DATA SECTION:
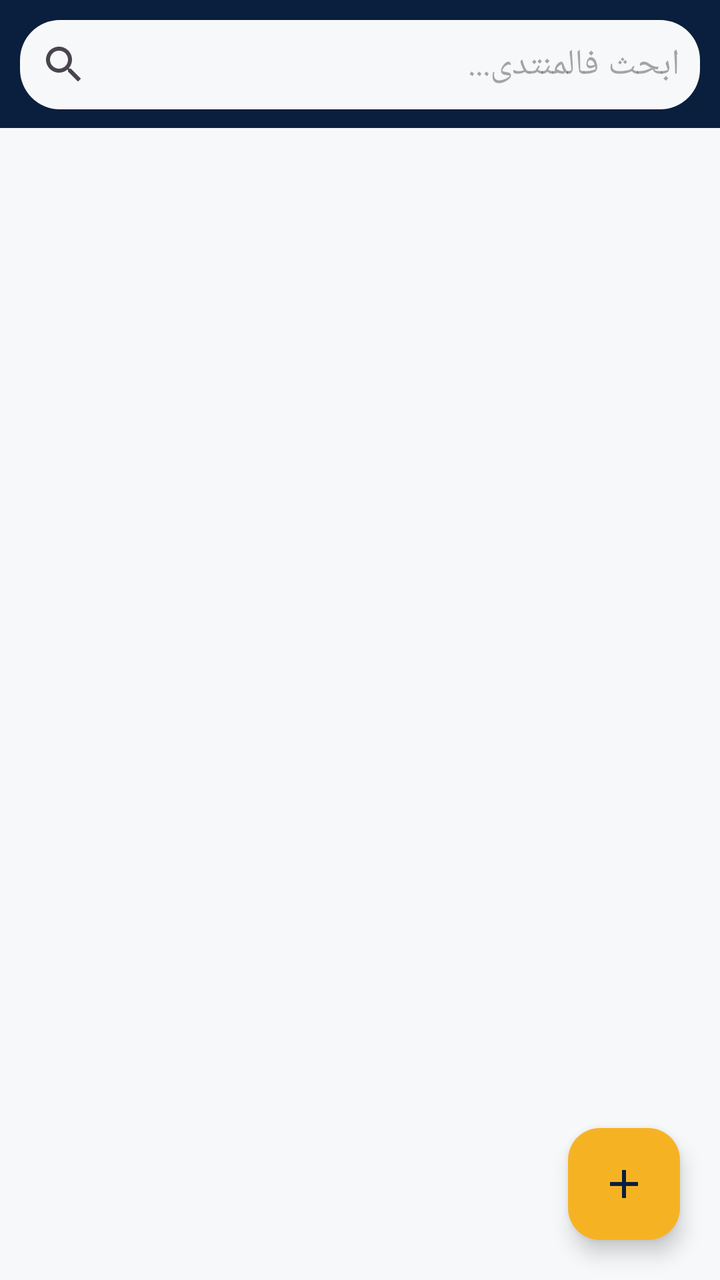
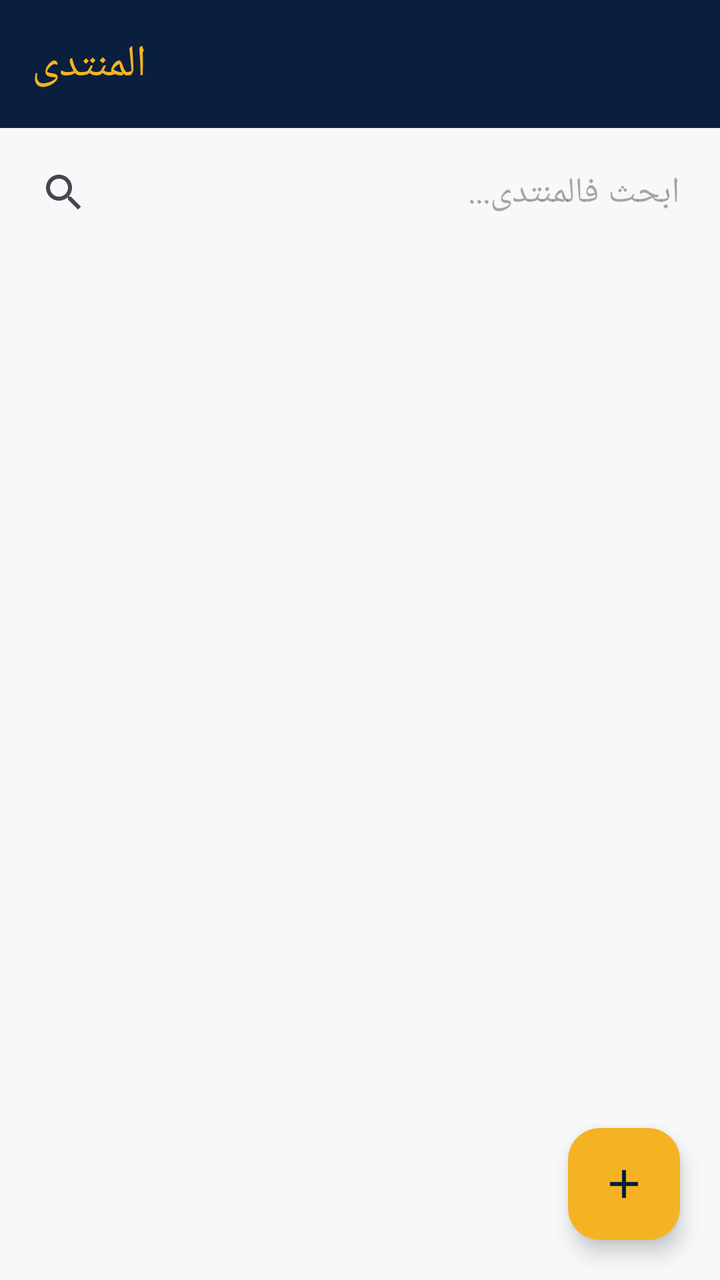

Before-and-after screenshots of an Android layout around one commit, followed by the original layout XML and the change that was made.
<!-- AndroidManifest.xml: application theme Theme.EtudiantsDroitMaroc -->
<!-- res/layout/fragment_forum.xml -->
<?xml version="1.0" encoding="utf-8"?>
<androidx.coordinatorlayout.widget.CoordinatorLayout xmlns:android="http://schemas.android.com/apk/res/android"
    xmlns:app="http://schemas.android.com/apk/res-auto"
    android:layout_width="match_parent"
    android:layout_height="match_parent"
    android:background="@color/off_white">

    <androidx.appcompat.widget.Toolbar
        android:id="@+id/toolbar"
        android:layout_width="match_parent"
        android:layout_height="?attr/actionBarSize"
        android:background="@color/navy_dark"
        app:title="@string/nav_forum"
        app:titleTextColor="@color/gold" />

    <com.google.android.material.textfield.TextInputEditText
        android:id="@+id/etSearch"
        android:layout_width="match_parent"
        android:layout_height="wrap_content"
        android:layout_marginTop="?attr/actionBarSize"
        android:layout_margin="10dp"
        android:hint="ابحث فالمنتدى..."
        android:drawableStart="@drawable/ic_search"
        android:drawablePadding="8dp"
        android:padding="10dp"
        android:background="@drawable/bg_input_field" />

    <androidx.recyclerview.widget.RecyclerView
        android:id="@+id/rvPosts"
        android:layout_width="match_parent"
        android:layout_height="match_parent"
        android:layout_marginTop="128dp"
        android:padding="8dp" />

    <com.google.android.material.floatingactionbutton.FloatingActionButton
        android:id="@+id/fabNewPost"
        android:layout_width="wrap_content"
        android:layout_height="wrap_content"
        android:layout_gravity="bottom|end"
        android:layout_margin="20dp"
        android:src="@drawable/ic_add"
        app:backgroundTint="@color/gold"
        app:tint="@color/navy_dark" />

</androidx.coordinatorlayout.widget.CoordinatorLayout>
<!-- resources referenced by this layout -->
<resources>
  <color name="gold">#F5B324</color>
  <color name="navy_dark">#0A1F3D</color>
  <color name="off_white">#F7F8FA</color>
  <!-- drawable bg_input_field (drawable) -->
  <?xml version="1.0" encoding="utf-8"?>
  <shape xmlns:android="http://schemas.android.com/apk/res/android" android:shape="rectangle">
      <solid android:color="@color/off_white" />
      <corners android:radius="20dp" />
  </shape>
  <!-- drawable ic_add (drawable) -->
  <vector xmlns:android="http://schemas.android.com/apk/res/android"
      android:width="24dp" android:height="24dp" android:viewportWidth="24" android:viewportHeight="24">
      <path android:fillColor="#FF000000" android:pathData="M19,13h-6v6h-2v-6L5,13v-2h6L11,5h2v6h6z"/>
  </vector>
  <!-- drawable ic_search (drawable) -->
  <vector xmlns:android="http://schemas.android.com/apk/res/android"
      android:width="24dp"
      android:height="24dp"
      android:viewportWidth="24"
      android:viewportHeight="24"
      android:tint="?attr/colorControlNormal">
      <path
          android:fillColor="#FF000000"
          android:pathData="M15.5,14h-0.79l-0.28,-0.27C15.41,12.59 16,11.11 16,9.5 16,5.91 13.09,3 9.5,3S3,5.91 3,9.5 5.91,16 9.5,16c1.61,0 3.09,-0.59 4.23,-1.57l0.27,0.28v0.79l5,4.99L20.49,19l-4.99,-5zM9.5,14C7.01,14 5,11.99 5,9.5S7.01,5 9.5,5 14,7.01 14,9.5 11.99,14 9.5,14z" />
  </vector>
  <string name="nav_forum">المنتدى</string>
  <style name="Theme.EtudiantsDroitMaroc" parent="Theme.Material3.Light.NoActionBar">
          <item name="colorPrimary">@color/navy</item>
          <item name="colorPrimaryVariant">@color/navy_dark</item>
          <item name="colorSecondary">@color/gold</item>
          <item name="colorSecondaryVariant">@color/gold_light</item>
          <item name="android:statusBarColor">@color/navy_dark</item>
          <item name="android:windowBackground">@color/off_white</item>
          <item name="android:windowLightStatusBar" tools:targetApi="23">false</item>
      </style>
  <color name="navy">#12305C</color>
  <color name="gold_light">#FFD873</color>
</resources>

<!-- the commit's change to res/layout/fragment_forum.xml (unified diff, before → after) -->
@@ -1,8 +1,9 @@
 <?xml version="1.0" encoding="utf-8"?>
-<androidx.coordinatorlayout.widget.CoordinatorLayout xmlns:android="http://schemas.android.com/apk/res/android"
+<LinearLayout xmlns:android="http://schemas.android.com/apk/res/android"
     xmlns:app="http://schemas.android.com/apk/res-auto"
     android:layout_width="match_parent"
     android:layout_height="match_parent"
+    android:orientation="vertical"
     android:background="@color/off_white">
 
     <androidx.appcompat.widget.Toolbar
@@ -13,11 +14,15 @@
         app:title="@string/nav_forum"
         app:titleTextColor="@color/gold" />
 
+    <FrameLayout
+        android:id="@+id/bannerAdContainer"
+        android:layout_width="match_parent"
+        android:layout_height="wrap_content" />
+
     <com.google.android.material.textfield.TextInputEditText
         android:id="@+id/etSearch"
         android:layout_width="match_parent"
         android:layout_height="wrap_content"
-        android:layout_marginTop="?attr/actionBarSize"
         android:layout_margin="10dp"
         android:hint="ابحث فالمنتدى..."
         android:drawableStart="@drawable/ic_search"
@@ -25,21 +30,27 @@
         android:padding="10dp"
         android:background="@drawable/bg_input_field" />
 
-    <androidx.recyclerview.widget.RecyclerView
-        android:id="@+id/rvPosts"
+    <FrameLayout
         android:layout_width="match_parent"
-        android:layout_height="match_parent"
-        android:layout_marginTop="128dp"
-        android:padding="8dp" />
+        android:layout_height="0dp"
+        android:layout_weight="1">
 
-    <com.google.android.material.floatingactionbutton.FloatingActionButton
-        android:id="@+id/fabNewPost"
-        android:layout_width="wrap_content"
-        android:layout_height="wrap_content"
-        android:layout_gravity="bottom|end"
-        android:layout_margin="20dp"
-        android:src="@drawable/ic_add"
-        app:backgroundTint="@color/gold"
-        app:tint="@color/navy_dark" />
+        <androidx.recyclerview.widget.RecyclerView
+            android:id="@+id/rvPosts"
+            android:layout_width="match_parent"
+            android:layout_height="match_parent"
+            android:padding="8dp" />
 
-</androidx.coordinatorlayout.widget.CoordinatorLayout>
+        <com.google.android.material.floatingactionbutton.FloatingActionButton
+            android:id="@+id/fabNewPost"
+            android:layout_width="wrap_content"
+            android:layout_height="wrap_content"
+            android:layout_gravity="bottom|end"
+            android:layout_margin="20dp"
+            android:src="@drawable/ic_add"
+            app:backgroundTint="@color/gold"
+            app:tint="@color/navy_dark" />
+
+    </FrameLayout>
+
+</LinearLayout>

WHAT TO DO: Repeat the listing above verbatim, but exclude the pictures it contains.

EXERCISE SOLUTION:
Before-and-after screenshots of an Android layout around one commit, followed by the original layout XML and the change that was made.
<!-- AndroidManifest.xml: application theme Theme.EtudiantsDroitMaroc -->
<!-- res/layout/fragment_forum.xml -->
<?xml version="1.0" encoding="utf-8"?>
<androidx.coordinatorlayout.widget.CoordinatorLayout xmlns:android="http://schemas.android.com/apk/res/android"
    xmlns:app="http://schemas.android.com/apk/res-auto"
    android:layout_width="match_parent"
    android:layout_height="match_parent"
    android:background="@color/off_white">

    <androidx.appcompat.widget.Toolbar
        android:id="@+id/toolbar"
        android:layout_width="match_parent"
        android:layout_height="?attr/actionBarSize"
        android:background="@color/navy_dark"
        app:title="@string/nav_forum"
        app:titleTextColor="@color/gold" />

    <com.google.android.material.textfield.TextInputEditText
        android:id="@+id/etSearch"
        android:layout_width="match_parent"
        android:layout_height="wrap_content"
        android:layout_marginTop="?attr/actionBarSize"
        android:layout_margin="10dp"
        android:hint="ابحث فالمنتدى..."
        android:drawableStart="@drawable/ic_search"
        android:drawablePadding="8dp"
        android:padding="10dp"
        android:background="@drawable/bg_input_field" />

    <androidx.recyclerview.widget.RecyclerView
        android:id="@+id/rvPosts"
        android:layout_width="match_parent"
        android:layout_height="match_parent"
        android:layout_marginTop="128dp"
        android:padding="8dp" />

    <com.google.android.material.floatingactionbutton.FloatingActionButton
        android:id="@+id/fabNewPost"
        android:layout_width="wrap_content"
        android:layout_height="wrap_content"
        android:layout_gravity="bottom|end"
        android:layout_margin="20dp"
        android:src="@drawable/ic_add"
        app:backgroundTint="@color/gold"
        app:tint="@color/navy_dark" />

</androidx.coordinatorlayout.widget.CoordinatorLayout>
<!-- resources referenced by this layout -->
<resources>
  <color name="gold">#F5B324</color>
  <color name="navy_dark">#0A1F3D</color>
  <color name="off_white">#F7F8FA</color>
  <!-- drawable bg_input_field (drawable) -->
  <?xml version="1.0" encoding="utf-8"?>
  <shape xmlns:android="http://schemas.android.com/apk/res/android" android:shape="rectangle">
      <solid android:color="@color/off_white" />
      <corners android:radius="20dp" />
  </shape>
  <!-- drawable ic_add (drawable) -->
  <vector xmlns:android="http://schemas.android.com/apk/res/android"
      android:width="24dp" android:height="24dp" android:viewportWidth="24" android:viewportHeight="24">
      <path android:fillColor="#FF000000" android:pathData="M19,13h-6v6h-2v-6L5,13v-2h6L11,5h2v6h6z"/>
  </vector>
  <!-- drawable ic_search (drawable) -->
  <vector xmlns:android="http://schemas.android.com/apk/res/android"
      android:width="24dp"
      android:height="24dp"
      android:viewportWidth="24"
      android:viewportHeight="24"
      android:tint="?attr/colorControlNormal">
      <path
          android:fillColor="#FF000000"
          android:pathData="M15.5,14h-0.79l-0.28,-0.27C15.41,12.59 16,11.11 16,9.5 16,5.91 13.09,3 9.5,3S3,5.91 3,9.5 5.91,16 9.5,16c1.61,0 3.09,-0.59 4.23,-1.57l0.27,0.28v0.79l5,4.99L20.49,19l-4.99,-5zM9.5,14C7.01,14 5,11.99 5,9.5S7.01,5 9.5,5 14,7.01 14,9.5 11.99,14 9.5,14z" />
  </vector>
  <string name="nav_forum">المنتدى</string>
  <style name="Theme.EtudiantsDroitMaroc" parent="Theme.Material3.Light.NoActionBar">
          <item name="colorPrimary">@color/navy</item>
          <item name="colorPrimaryVariant">@color/navy_dark</item>
          <item name="colorSecondary">@color/gold</item>
          <item name="colorSecondaryVariant">@color/gold_light</item>
          <item name="android:statusBarColor">@color/navy_dark</item>
          <item name="android:windowBackground">@color/off_white</item>
          <item name="android:windowLightStatusBar" tools:targetApi="23">false</item>
      </style>
  <color name="navy">#12305C</color>
  <color name="gold_light">#FFD873</color>
</resources>

<!-- the commit's change to res/layout/fragment_forum.xml (unified diff, before → after) -->
@@ -1,8 +1,9 @@
 <?xml version="1.0" encoding="utf-8"?>
-<androidx.coordinatorlayout.widget.CoordinatorLayout xmlns:android="http://schemas.android.com/apk/res/android"
+<LinearLayout xmlns:android="http://schemas.android.com/apk/res/android"
     xmlns:app="http://schemas.android.com/apk/res-auto"
     android:layout_width="match_parent"
     android:layout_height="match_parent"
+    android:orientation="vertical"
     android:background="@color/off_white">
 
     <androidx.appcompat.widget.Toolbar
@@ -13,11 +14,15 @@
         app:title="@string/nav_forum"
         app:titleTextColor="@color/gold" />
 
+    <FrameLayout
+        android:id="@+id/bannerAdContainer"
+        android:layout_width="match_parent"
+        android:layout_height="wrap_content" />
+
     <com.google.android.material.textfield.TextInputEditText
         android:id="@+id/etSearch"
         android:layout_width="match_parent"
         android:layout_height="wrap_content"
-        android:layout_marginTop="?attr/actionBarSize"
         android:layout_margin="10dp"
         android:hint="ابحث فالمنتدى..."
         android:drawableStart="@drawable/ic_search"
@@ -25,21 +30,27 @@
         android:padding="10dp"
         android:background="@drawable/bg_input_field" />
 
-    <androidx.recyclerview.widget.RecyclerView
-        android:id="@+id/rvPosts"
+    <FrameLayout
         android:layout_width="match_parent"
-        android:layout_height="match_parent"
-        android:layout_marginTop="128dp"
-        android:padding="8dp" />
+        android:layout_height="0dp"
+        android:layout_weight="1">
 
-    <com.google.android.material.floatingactionbutton.FloatingActionButton
-        android:id="@+id/fabNewPost"
-        android:layout_width="wrap_content"
-        android:layout_height="wrap_content"
-        android:layout_gravity="bottom|end"
-        android:layout_margin="20dp"
-        android:src="@drawable/ic_add"
-        app:backgroundTint="@color/gold"
-        app:tint="@color/navy_dark" />
+        <androidx.recyclerview.widget.RecyclerView
+            android:id="@+id/rvPosts"
+            android:layout_width="match_parent"
+            android:layout_height="match_parent"
+            android:padding="8dp" />
 
-</androidx.coordinatorlayout.widget.CoordinatorLayout>
+        <com.google.android.material.floatingactionbutton.FloatingActionButton
+            android:id="@+id/fabNewPost"
+            android:layout_width="wrap_content"
+            android:layout_height="wrap_content"
+            android:layout_gravity="bottom|end"
+            android:layout_margin="20dp"
+            android:src="@drawable/ic_add"
+            app:backgroundTint="@color/gold"
+            app:tint="@color/navy_dark" />
+
+    </FrameLayout>
+
+</LinearLayout>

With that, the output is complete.